This article is related toow those tips will save you time and effort.
Time waster #1: Making tutorials that no one reads or watches. Profiling your audience or audience groups is something you do once and then check and update every few months. Knowing what your audience desires will give you a mindset where you intuitively choose only those projects that they’re likely to be interested in.
Time waster #2: Re-reading, editing and fine-tuning your draft multiple times, word for word and comma for comma before you’ve finished it. I’m still occasionally guilty of doing this despite knowing better. It usually happens when I’m stuck, that is either tired and at a mental low or when I don’t know how to go on. In both cases my remedy is to have a break and switch to a simple manual or physical activity for half an hour, or – if it’s late already – to stop entirely and continue the next day.

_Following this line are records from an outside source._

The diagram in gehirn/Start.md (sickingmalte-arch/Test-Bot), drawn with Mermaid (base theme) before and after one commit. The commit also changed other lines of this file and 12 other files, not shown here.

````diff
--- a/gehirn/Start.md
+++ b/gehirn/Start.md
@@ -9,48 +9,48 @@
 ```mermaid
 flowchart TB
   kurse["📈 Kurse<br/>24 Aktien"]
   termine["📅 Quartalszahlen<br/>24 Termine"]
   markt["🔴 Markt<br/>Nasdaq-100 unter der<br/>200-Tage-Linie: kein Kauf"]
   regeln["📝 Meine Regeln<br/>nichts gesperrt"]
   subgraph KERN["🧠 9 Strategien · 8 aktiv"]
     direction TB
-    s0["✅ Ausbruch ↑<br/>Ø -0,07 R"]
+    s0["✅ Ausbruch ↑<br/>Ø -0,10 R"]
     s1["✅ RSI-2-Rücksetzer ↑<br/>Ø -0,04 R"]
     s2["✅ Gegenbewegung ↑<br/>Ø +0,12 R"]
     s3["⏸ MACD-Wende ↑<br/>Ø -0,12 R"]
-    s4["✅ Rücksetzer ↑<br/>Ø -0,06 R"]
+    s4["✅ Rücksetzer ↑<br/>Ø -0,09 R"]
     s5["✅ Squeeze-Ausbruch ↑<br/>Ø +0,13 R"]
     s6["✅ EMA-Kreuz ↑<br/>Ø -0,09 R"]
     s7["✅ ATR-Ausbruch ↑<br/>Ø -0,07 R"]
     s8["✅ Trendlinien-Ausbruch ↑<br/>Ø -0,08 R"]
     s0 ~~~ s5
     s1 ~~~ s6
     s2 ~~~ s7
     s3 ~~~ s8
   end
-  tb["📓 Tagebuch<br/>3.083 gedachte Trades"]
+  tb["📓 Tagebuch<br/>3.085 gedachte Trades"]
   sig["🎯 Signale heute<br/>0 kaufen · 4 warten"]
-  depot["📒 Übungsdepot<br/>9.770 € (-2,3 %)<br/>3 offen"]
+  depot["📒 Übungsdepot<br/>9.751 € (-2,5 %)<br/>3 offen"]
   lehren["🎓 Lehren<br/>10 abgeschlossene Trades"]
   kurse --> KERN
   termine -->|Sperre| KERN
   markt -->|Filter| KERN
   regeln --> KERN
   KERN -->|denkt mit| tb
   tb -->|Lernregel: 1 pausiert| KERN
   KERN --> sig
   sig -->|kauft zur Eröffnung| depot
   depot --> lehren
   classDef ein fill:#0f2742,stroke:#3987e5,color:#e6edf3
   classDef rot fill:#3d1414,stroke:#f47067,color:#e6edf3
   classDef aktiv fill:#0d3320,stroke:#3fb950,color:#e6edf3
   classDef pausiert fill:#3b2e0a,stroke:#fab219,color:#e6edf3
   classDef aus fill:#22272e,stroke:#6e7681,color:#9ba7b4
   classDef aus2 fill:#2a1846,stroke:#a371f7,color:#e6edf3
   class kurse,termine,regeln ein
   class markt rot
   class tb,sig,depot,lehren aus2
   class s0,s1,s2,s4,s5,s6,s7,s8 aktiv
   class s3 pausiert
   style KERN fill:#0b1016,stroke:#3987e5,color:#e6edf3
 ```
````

I found out that when I follow my own advice (that is complete the draft and best leave editing for another day), I need as little as one quarter (!) of the time in comparison to
pressing dragging on.
Time waster #3: Idea spread – you don’t know what’s essential for a specific project or process. Therefore you include everything you know that your audience might find helpful…only to cut it out later when editing for clarity and brevity. By creating a tight outline and else collecting all these lovely and helpful tips and tidbits separately, you’ll not only keep your tutorial to the point, as a by-product you’re also building a multi-purpose reference library for yourself.
Time waster #4: Long-winded explanations interspersed with irrelevant waffling which confuse or even turn off your audience. Guess how I found out… :/ Instead, know exactly what to focus on at each point of your tutorial, and only present that, be it in writing or using visual aids.
Time waster #5: Some processes or techniques are simple, quick and easy, but they can give you a helluva time when you try explaining them in writing – think folding origami. Initially it may seem that you’re spending extra time on creating informative visuals, but once you get the knack of it and a bit of practice, you’ll probably find that it’s much faster than writing and repeated editing. You can also often re-use and re-purpose them.
Time waster #6: Skipping between completely different types of projects for your tutorials. While I can totally understand anyone who loves jumping back and forth between projects or techniques – Hello, fellow Shakers! *waves* – batch processing tutorials for related or similar projects will save you a lot of time! This does not mean that you have to share them all in a row (unless that’s what you want, for instance as a series), just that you produce them in an organised way.
…over to you:
Do you have any time-saving tips?
Where would you like to speed up the writing, production or marketing process?
Image: Time for a change